## Work task
Show every line of the data below that includes the word "components".

======== Task inputs

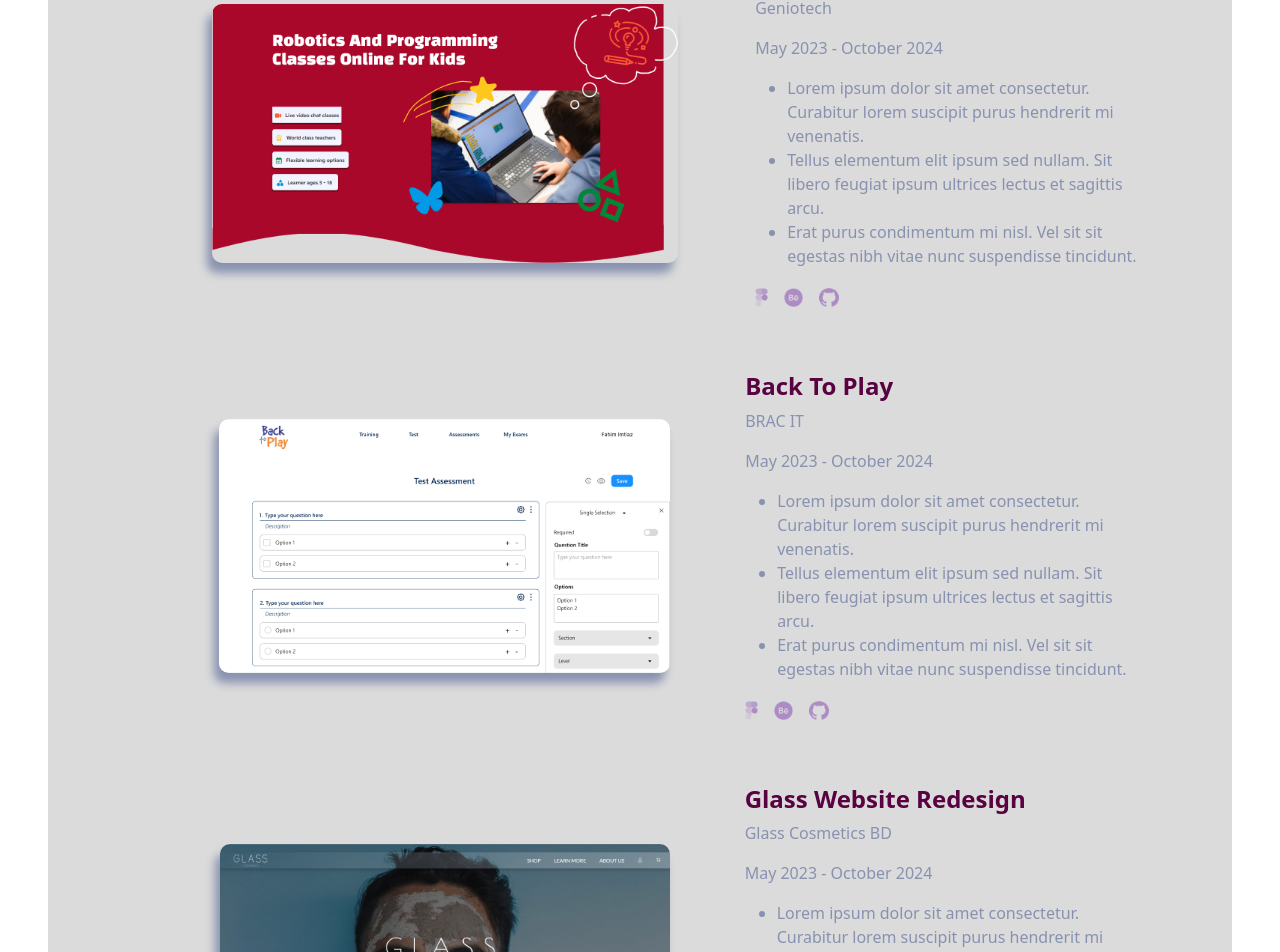
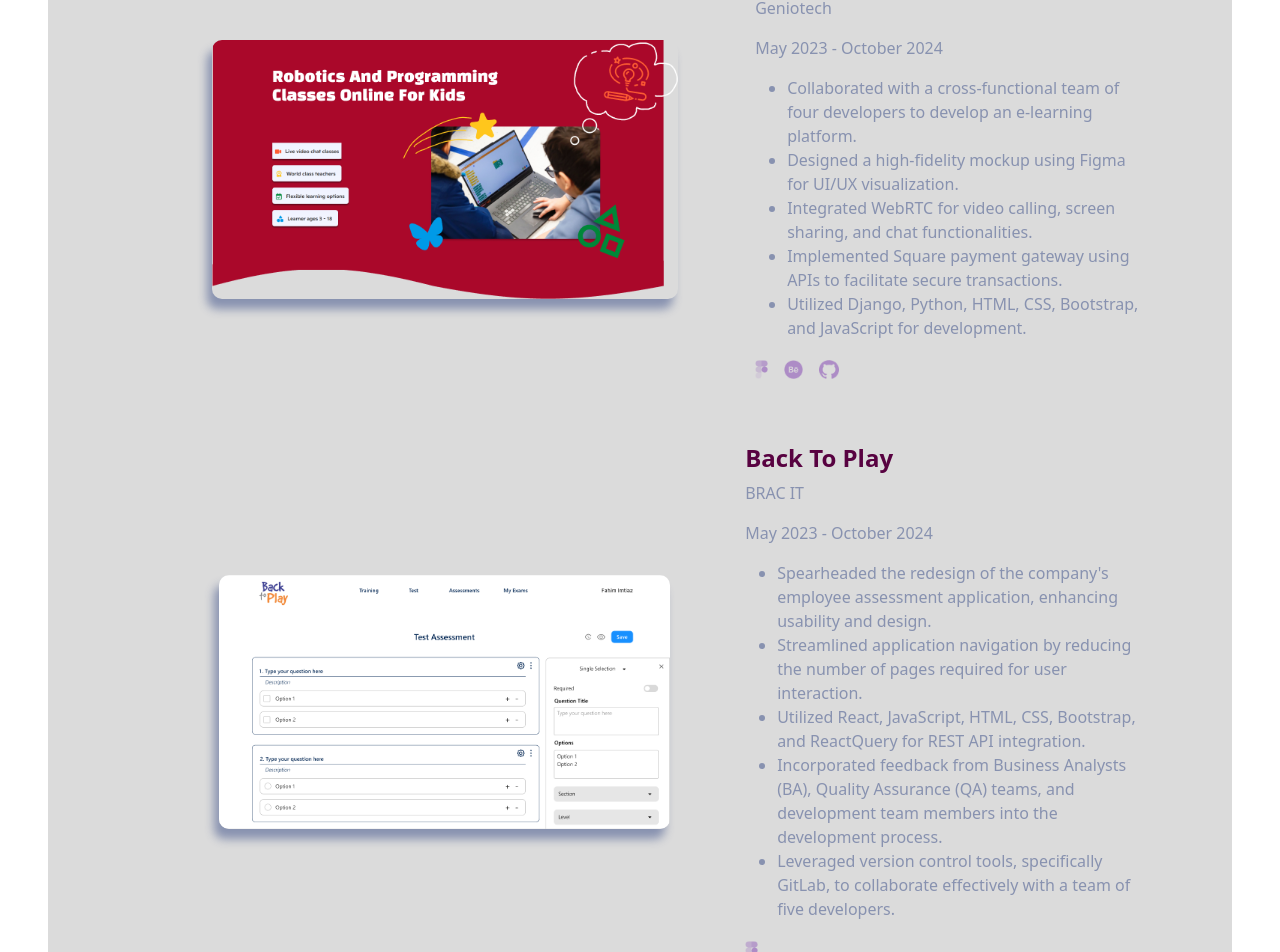
Before and after one commit to whichfahim/personal-portfolio, a React (Vite) app: page / in a window 1280 px wide. Shown: the part 1841-2793 px from the top of the page. Built offline with nearby package versions, Linux system fonts and the light colour scheme.

Commit message:
main | added text content for the header and projects section

```diff
--- a/src/components/Header.jsx
+++ b/src/components/Header.jsx
@@ -11,9 +11,8 @@
         <h1 className="heading-main--title">Fahim Imtiaz</h1>
         <h1 className="heading-main--subtitle">I build things for the web</h1>
         <p className="heading-text">
-          Lorem ipsum dolor sit amet consectetur. Consequat ultrices enim
-          bibendum ipsum vel neque dui facilisis quis. In leo adipiscing tortor
-          elementum purus vita e venenatis.
+          I'm a software engineer with a focus on designing, prototyping, and
+          building exceptional and memorable digital experiences.
         </p>
         <a className="btn-primary" href="src\Resume.pdf" target="_blank">
           View resume
--- a/src/components/Projects.jsx
+++ b/src/components/Projects.jsx
@@ -23,16 +23,24 @@
           <p>May 2023 - October 2024</p>
           <ul>
             <li>
-              Lorem ipsum dolor sit amet consectetur. Curabitur lorem suscipit
-              purus hendrerit mi venenatis.
+              Collaborated with a cross-functional team of four developers to
+              develop an e-learning platform.
             </li>
             <li>
-              Tellus elementum elit ipsum sed nullam. Sit libero feugiat ipsum
-              ultrices lectus et sagittis arcu.
+              Designed a high-fidelity mockup using Figma for UI/UX
+              visualization.
             </li>
             <li>
-              Erat purus condimentum mi nisl. Vel sit sit egestas nibh vitae
-              nunc suspendisse tincidunt.
+              Integrated WebRTC for video calling, screen sharing, and chat
+              functionalities.
+            </li>
+            <li>
+              Implemented Square payment gateway using APIs to facilitate secure
+              transactions.
+            </li>
+            <li>
+              Utilized Django, Python, HTML, CSS, Bootstrap, and JavaScript for
+              development.
             </li>
           </ul>
           <div className="project-doc--icons-container">
@@ -73,16 +81,25 @@
           <p>May 2023 - October 2024</p>
           <ul>
             <li>
-              Lorem ipsum dolor sit amet consectetur. Curabitur lorem suscipit
-              purus hendrerit mi venenatis.
+              Spearheaded the redesign of the company's employee assessment
+              application, enhancing usability and design.
             </li>
             <li>
-              Tellus elementum elit ipsum sed nullam. Sit libero feugiat ipsum
-              ultrices lectus et sagittis arcu.
+              Streamlined application navigation by reducing the number of pages
+              required for user interaction.
             </li>
             <li>
-              Erat purus condimentum mi nisl. Vel sit sit egestas nibh vitae
-              nunc suspendisse tincidunt.
+              Utilized React, JavaScript, HTML, CSS, Bootstrap, and ReactQuery
+              for REST API integration.
+            </li>
+            <li>
+              Incorporated feedback from Business Analysts (BA), Quality
+              Assurance (QA) teams, and development team members into the
+              development process.
+            </li>
+            <li>
+              Leveraged version control tools, specifically GitLab, to
+              collaborate effectively with a team of five developers.
             </li>
           </ul>
           <div className="project-doc--icons-container">
@@ -92,7 +109,7 @@
             >
               <img src={figma} className="project-doc--icon" alt="figma icon" />
             </a>
-            <a href="#" target="__blank">
+            {/* <a href="#" target="__blank">
               <img
                 src={behance}
                 className="project-doc--icon"
@@ -105,7 +122,7 @@
                 className="project-doc--icon"
                 alt="github logo"
               />
-            </a>
+            </a> */}
           </div>
         </div>
       </div>
@@ -122,22 +139,21 @@
           <p>May 2023 - October 2024</p>
           <ul>
             <li>
-              Lorem ipsum dolor sit amet consectetur. Curabitur lorem suscipit
-              purus hendrerit mi venenatis.
+              Redesigned company website while maintaining brand-consistent
+              layout and colors.
             </li>
             <li>
-              Tellus elementum elit ipsum sed nullam. Sit libero feugiat ipsum
-              ultrices lectus et sagittis arcu.
+              Produced wireframes and progressed through low-fidelity to
+              high-fidelity mockups in Figma.
             </li>
-            <li>
-              Erat purus condimentum mi nisl. Vel sit sit egestas nibh vitae
-              nunc suspendisse tincidunt.
-            </li>
+            <li>Implemented development using HTML, CSS, SASS, and JS.</li>
+            <li>Ensured design responsiveness across all screen sizes.</li>
+            <li>Link to demo on Github: Glass Cosmetics Redesign</li>
           </ul>
           <div className="project-doc--icons-container">
-            <a href="#" target="__blank">
+            {/* <a href="#" target="__blank">
               <img src={figma} className="project-doc--icon" alt="figma icon" />
-            </a>
+            </a> */}
             <a
               href="https://www.behance.net/gallery/139245067/Glass-Website-Redesign"
               target="__blank"
```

================

## Answer space
--- a/src/components/Header.jsx
+++ b/src/components/Header.jsx
--- a/src/components/Projects.jsx
+++ b/src/components/Projects.jsx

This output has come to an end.